In Summoners Fantasy there are no arrows, just number values representing the North, South, East, and West sides of the card. If your card, placed down on a 3X3 grid, out values the opponent’s then you dominate that square with blue. If you lose, it turns red for the enemy. And like Tetra Master, this game is all about combos. Simply capturing one card could lead to a domino effect depending on if that card can cleave through other cards surrounding it. Whoever has the most squares by the time all nine slots are covered wins.
Going back and forth between Summoners Fantasy and Tetra Master may seem complicated, but even after the first tutorial it’ll sink in. Matches go by quickly so even if you lose one can easily tackle it repeatedly until they run out of energy.

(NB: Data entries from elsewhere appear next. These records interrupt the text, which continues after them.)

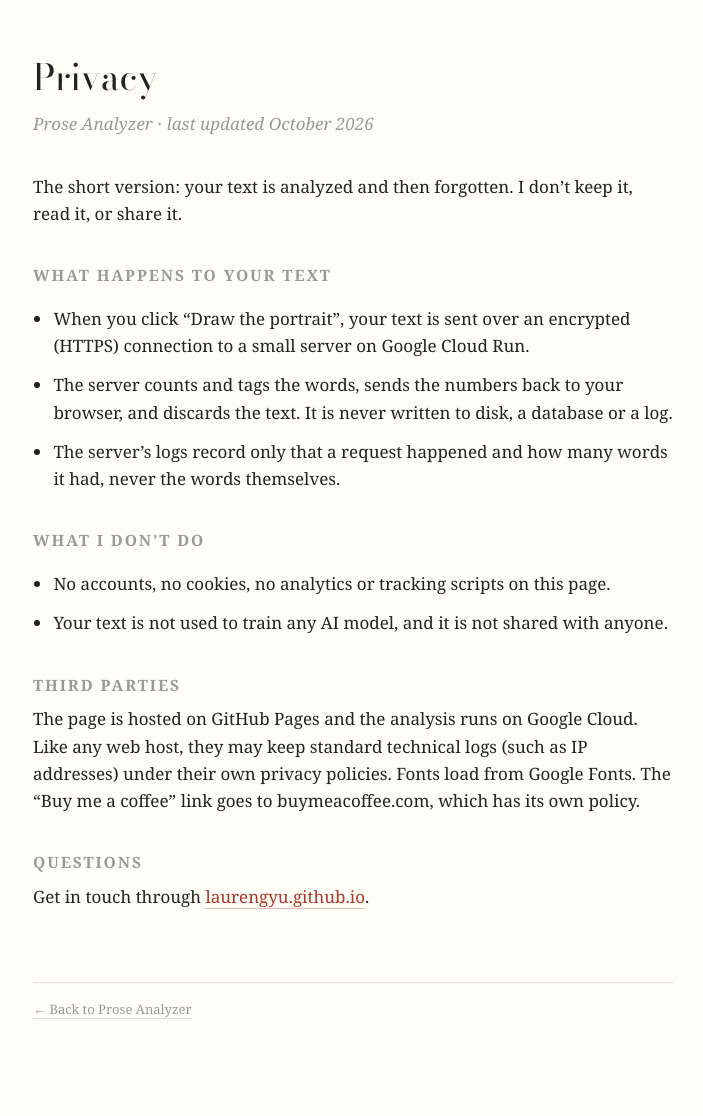
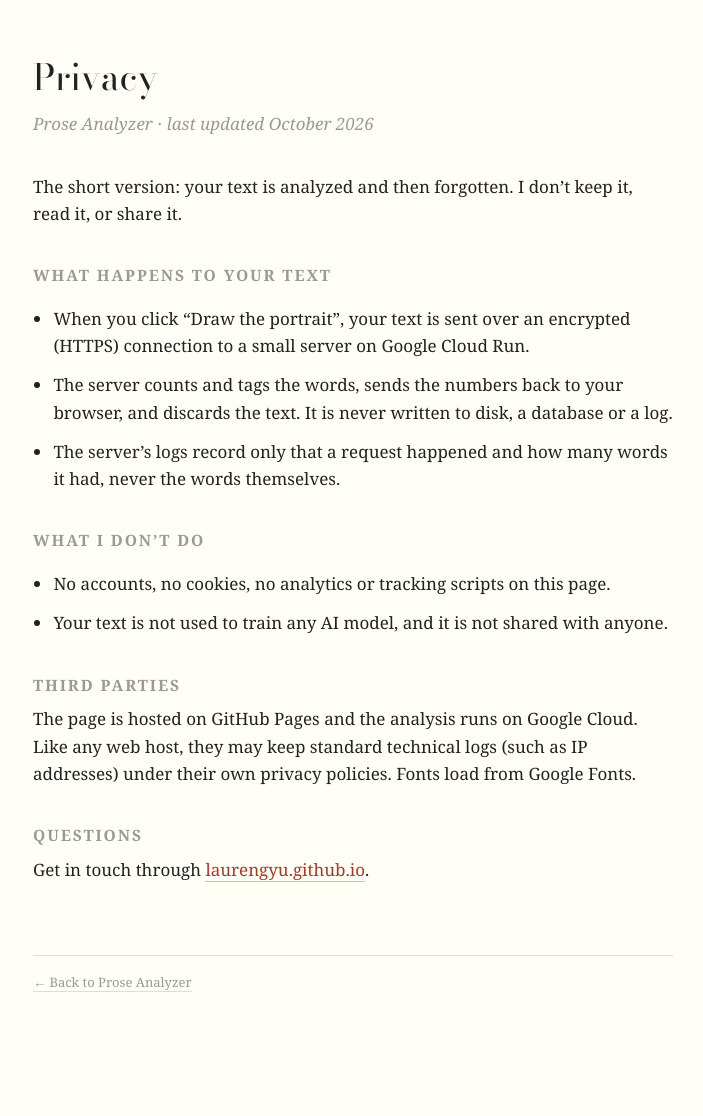
Before and after one commit to laurengyu/laurengyu.github.io, a Jekyll site: the page built from side-builds/writing-analyzer/privacy.html, in a window 1280 px wide. Shown: the whole page, without its empty margins (287-990 px from the left). Built offline with Jekyll 4.4.1, drawn with Linux system fonts in a browser that asks for light colours; after the commit the page ends 1089 px from its top, so only the background shows below that.

Commit message:
Remove buy me a coffee

```diff
--- a/side-builds/writing-analyzer/index.html
+++ b/side-builds/writing-analyzer/index.html
@@ -181,7 +181,6 @@
   </div>
 
   <footer class="foot">
-    <a href="https://buymeacoffee.com/laurengy" target="_blank" rel="noopener">☕️ Buy me a coffee</a>
     <a href="privacy.html">Privacy</a>
     <a href="mailto:rearrange_stunt773@simplelogin.com">💌 Contact</a>
     <span>© 2026 Lauren Y.</span>
--- a/side-builds/writing-analyzer/privacy.html
+++ b/side-builds/writing-analyzer/privacy.html
@@ -38,7 +38,7 @@
   </ul>
 
   <h2>Third parties</h2>
-  <p>The page is hosted on GitHub Pages and the analysis runs on Google Cloud. Like any web host, they may keep standard technical logs (such as IP addresses) under their own privacy policies. Fonts load from Google Fonts. The “Buy me a coffee” link goes to buymeacoffee.com, which has its own policy.</p>
+  <p>The page is hosted on GitHub Pages and the analysis runs on Google Cloud. Like any web host, they may keep standard technical logs (such as IP addresses) under their own privacy policies. Fonts load from Google Fonts.</p>
 
   <h2>Questions</h2>
   <p>Get in touch through <a href="https://laurengyu.github.io">laurengyu.github.io</a>.</p>
```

And of course what would a free to play card based RPG be without a bunch of extras thrown in to keep you checking out your game daily?
Aside from questing through the story players can fight other people, make friends, upgrade, or acquire new cards, join guilds, receive awards from meeting requirements from play time, and the list goes on. For me, simply knowing there was a game like Tetra Master, albeit a less engaging one with fairly generic art had me addicted from day one. Even without the extras, I’d play it without question. I’d still rather play Tetra Master if it were available on iOS though.
Summoners Fantasy lacks the complexity of its competition as well as an appealing art style, but again, its ease of use makes it a fantastic recommendation. It may offer typical trappings of its ilk, but surprisingly ads are not intrusive and you never feel like you have to pay in order to win. It’s a fine clone.